SOURCE DATA Start Marker
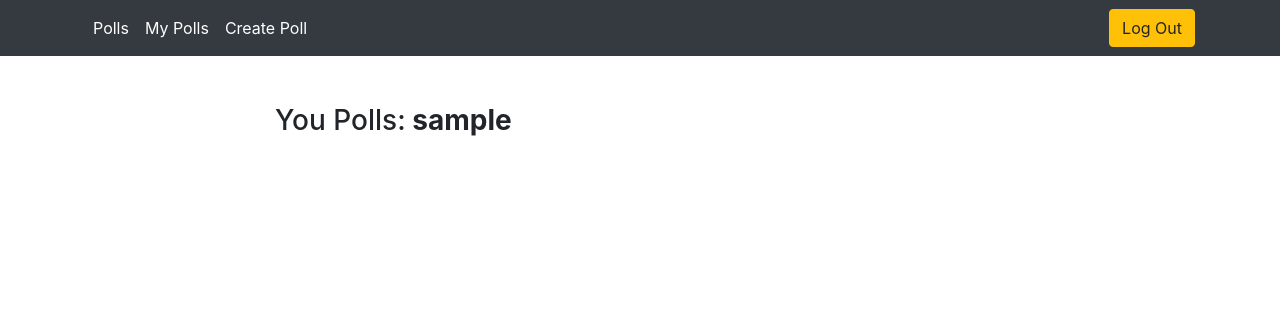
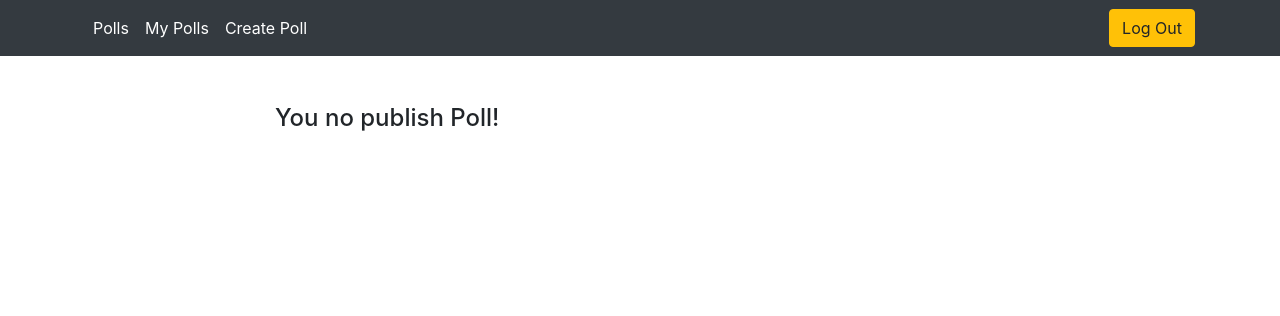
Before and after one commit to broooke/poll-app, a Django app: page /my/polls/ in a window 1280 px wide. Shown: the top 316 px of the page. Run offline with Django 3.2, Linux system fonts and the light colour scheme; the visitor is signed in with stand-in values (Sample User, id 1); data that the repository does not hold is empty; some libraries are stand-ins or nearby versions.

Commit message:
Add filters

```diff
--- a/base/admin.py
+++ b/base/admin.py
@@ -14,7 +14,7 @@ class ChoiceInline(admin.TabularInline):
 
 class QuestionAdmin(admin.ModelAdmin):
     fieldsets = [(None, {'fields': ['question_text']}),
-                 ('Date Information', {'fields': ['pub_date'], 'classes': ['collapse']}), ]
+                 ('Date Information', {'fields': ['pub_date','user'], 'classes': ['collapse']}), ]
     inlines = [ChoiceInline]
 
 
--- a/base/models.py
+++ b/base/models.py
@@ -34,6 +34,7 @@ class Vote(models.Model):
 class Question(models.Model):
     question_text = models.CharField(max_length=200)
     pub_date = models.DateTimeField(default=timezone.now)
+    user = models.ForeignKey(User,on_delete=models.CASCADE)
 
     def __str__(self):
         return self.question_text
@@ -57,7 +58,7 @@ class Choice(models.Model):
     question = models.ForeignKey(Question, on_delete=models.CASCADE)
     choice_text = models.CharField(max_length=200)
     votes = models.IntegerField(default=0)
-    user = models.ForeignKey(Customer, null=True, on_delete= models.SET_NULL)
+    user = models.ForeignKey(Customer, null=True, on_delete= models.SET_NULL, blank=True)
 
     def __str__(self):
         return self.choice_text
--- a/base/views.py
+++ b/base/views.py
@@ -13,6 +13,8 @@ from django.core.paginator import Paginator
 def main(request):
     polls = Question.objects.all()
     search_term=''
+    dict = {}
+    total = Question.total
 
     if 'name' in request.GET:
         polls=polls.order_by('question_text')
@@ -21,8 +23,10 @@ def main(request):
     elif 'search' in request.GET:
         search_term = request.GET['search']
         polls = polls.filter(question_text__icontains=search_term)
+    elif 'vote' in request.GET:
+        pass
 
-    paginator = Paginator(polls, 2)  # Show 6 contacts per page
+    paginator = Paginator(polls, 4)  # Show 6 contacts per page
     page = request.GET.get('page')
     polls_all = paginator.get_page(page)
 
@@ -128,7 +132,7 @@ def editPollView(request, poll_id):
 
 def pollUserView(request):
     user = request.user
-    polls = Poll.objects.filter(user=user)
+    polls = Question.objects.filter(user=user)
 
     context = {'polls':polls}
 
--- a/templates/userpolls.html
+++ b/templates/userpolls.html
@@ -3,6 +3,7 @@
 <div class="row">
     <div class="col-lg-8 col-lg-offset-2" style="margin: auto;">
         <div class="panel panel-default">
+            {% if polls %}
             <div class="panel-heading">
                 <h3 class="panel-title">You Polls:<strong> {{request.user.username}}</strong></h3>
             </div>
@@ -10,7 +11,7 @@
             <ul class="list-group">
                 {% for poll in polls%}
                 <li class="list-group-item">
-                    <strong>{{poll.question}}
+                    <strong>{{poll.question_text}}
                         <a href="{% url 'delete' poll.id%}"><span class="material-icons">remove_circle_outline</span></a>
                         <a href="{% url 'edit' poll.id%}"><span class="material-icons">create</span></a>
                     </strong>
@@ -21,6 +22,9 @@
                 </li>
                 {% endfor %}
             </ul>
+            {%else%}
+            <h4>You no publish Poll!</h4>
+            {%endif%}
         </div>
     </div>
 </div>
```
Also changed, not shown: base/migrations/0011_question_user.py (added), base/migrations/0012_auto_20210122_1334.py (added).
SOURCE DATA End Marker
**EXERCISE GOAL**
The records above are to be restated word for word, excluding all pictures.

**RESULT**
Before and after one commit to broooke/poll-app, a Django app: page /my/polls/ in a window 1280 px wide. Shown: the top 316 px of the page. Run offline with Django 3.2, Linux system fonts and the light colour scheme; the visitor is signed in with stand-in values (Sample User, id 1); data that the repository does not hold is empty; some libraries are stand-ins or nearby versions.

Commit message:
Add filters

```diff
--- a/base/admin.py
+++ b/base/admin.py
@@ -14,7 +14,7 @@ class ChoiceInline(admin.TabularInline):
 
 class QuestionAdmin(admin.ModelAdmin):
     fieldsets = [(None, {'fields': ['question_text']}),
-                 ('Date Information', {'fields': ['pub_date'], 'classes': ['collapse']}), ]
+                 ('Date Information', {'fields': ['pub_date','user'], 'classes': ['collapse']}), ]
     inlines = [ChoiceInline]
 
 
--- a/base/models.py
+++ b/base/models.py
@@ -34,6 +34,7 @@ class Vote(models.Model):
 class Question(models.Model):
     question_text = models.CharField(max_length=200)
     pub_date = models.DateTimeField(default=timezone.now)
+    user = models.ForeignKey(User,on_delete=models.CASCADE)
 
     def __str__(self):
         return self.question_text
@@ -57,7 +58,7 @@ class Choice(models.Model):
     question = models.ForeignKey(Question, on_delete=models.CASCADE)
     choice_text = models.CharField(max_length=200)
     votes = models.IntegerField(default=0)
-    user = models.ForeignKey(Customer, null=True, on_delete= models.SET_NULL)
+    user = models.ForeignKey(Customer, null=True, on_delete= models.SET_NULL, blank=True)
 
     def __str__(self):
         return self.choice_text
--- a/base/views.py
+++ b/base/views.py
@@ -13,6 +13,8 @@ from django.core.paginator import Paginator
 def main(request):
     polls = Question.objects.all()
     search_term=''
+    dict = {}
+    total = Question.total
 
     if 'name' in request.GET:
         polls=polls.order_by('question_text')
@@ -21,8 +23,10 @@ def main(request):
     elif 'search' in request.GET:
         search_term = request.GET['search']
         polls = polls.filter(question_text__icontains=search_term)
+    elif 'vote' in request.GET:
+        pass
 
-    paginator = Paginator(polls, 2)  # Show 6 contacts per page
+    paginator = Paginator(polls, 4)  # Show 6 contacts per page
     page = request.GET.get('page')
     polls_all = paginator.get_page(page)
 
@@ -128,7 +132,7 @@ def editPollView(request, poll_id):
 
 def pollUserView(request):
     user = request.user
-    polls = Poll.objects.filter(user=user)
+    polls = Question.objects.filter(user=user)
 
     context = {'polls':polls}
 
--- a/templates/userpolls.html
+++ b/templates/userpolls.html
@@ -3,6 +3,7 @@
 <div class="row">
     <div class="col-lg-8 col-lg-offset-2" style="margin: auto;">
         <div class="panel panel-default">
+            {% if polls %}
             <div class="panel-heading">
                 <h3 class="panel-title">You Polls:<strong> {{request.user.username}}</strong></h3>
             </div>
@@ -10,7 +11,7 @@
             <ul class="list-group">
                 {% for poll in polls%}
                 <li class="list-group-item">
-                    <strong>{{poll.question}}
+                    <strong>{{poll.question_text}}
                         <a href="{% url 'delete' poll.id%}"><span class="material-icons">remove_circle_outline</span></a>
                         <a href="{% url 'edit' poll.id%}"><span class="material-icons">create</span></a>
                     </strong>
@@ -21,6 +22,9 @@
                 </li>
                 {% endfor %}
             </ul>
+            {%else%}
+            <h4>You no publish Poll!</h4>
+            {%endif%}
         </div>
     </div>
 </div>
```
Also changed, not shown: base/migrations/0011_question_user.py (added), base/migrations/0012_auto_20210122_1334.py (added).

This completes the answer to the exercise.